DATASET: Begin

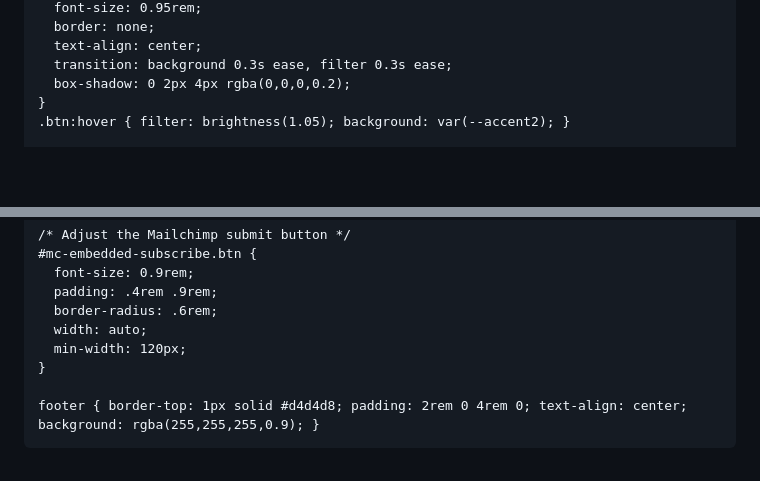
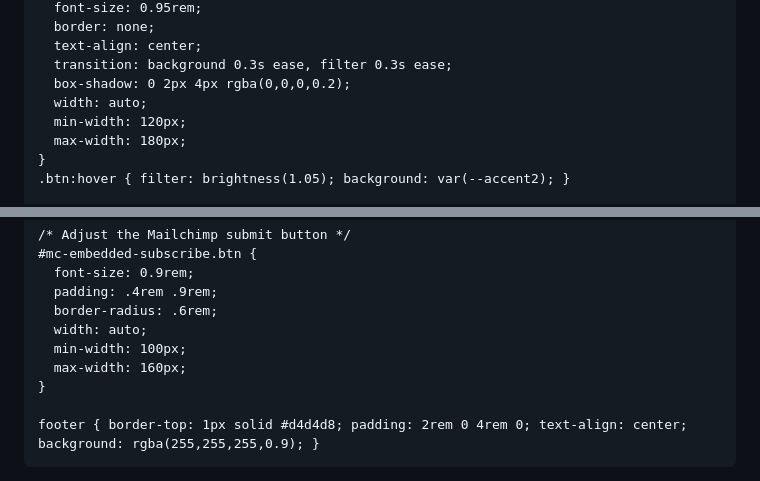
Before and after one commit to atate100/future-forest, a Markdown page: README.md, 2 parts joined by grey strips. Drawn GitHub-style; blank space fills up the shorter version.

```diff
--- a/README.md
+++ b/README.md
@@ -80,6 +80,9 @@
       text-align: center;
       transition: background 0.3s ease, filter 0.3s ease;
       box-shadow: 0 2px 4px rgba(0,0,0,0.2);
+      width: auto;
+      min-width: 120px;
+      max-width: 180px;
     }
     .btn:hover { filter: brightness(1.05); background: var(--accent2); }
 
@@ -100,7 +103,8 @@
       padding: .4rem .9rem;
       border-radius: .6rem;
       width: auto;
-      min-width: 120px;
+      min-width: 100px;
+      max-width: 160px;
     }
 
     footer { border-top: 1px solid #d4d4d8; padding: 2rem 0 4rem 0; text-align: center; background: rgba(255,255,255,0.9); }
```
Also changed, not shown: other parts of README.md (+1 -1 lines).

DATASET: End

Without the pictures, return each entry exactly as given.

Before and after one commit to atate100/future-forest, a Markdown page: README.md, 2 parts joined by grey strips. Drawn GitHub-style; blank space fills up the shorter version.

```diff
--- a/README.md
+++ b/README.md
@@ -80,6 +80,9 @@
       text-align: center;
       transition: background 0.3s ease, filter 0.3s ease;
       box-shadow: 0 2px 4px rgba(0,0,0,0.2);
+      width: auto;
+      min-width: 120px;
+      max-width: 180px;
     }
     .btn:hover { filter: brightness(1.05); background: var(--accent2); }
 
@@ -100,7 +103,8 @@
       padding: .4rem .9rem;
       border-radius: .6rem;
       width: auto;
-      min-width: 120px;
+      min-width: 100px;
+      max-width: 160px;
     }
 
     footer { border-top: 1px solid #d4d4d8; padding: 2rem 0 4rem 0; text-align: center; background: rgba(255,255,255,0.9); }
```
Also changed, not shown: other parts of README.md (+1 -1 lines).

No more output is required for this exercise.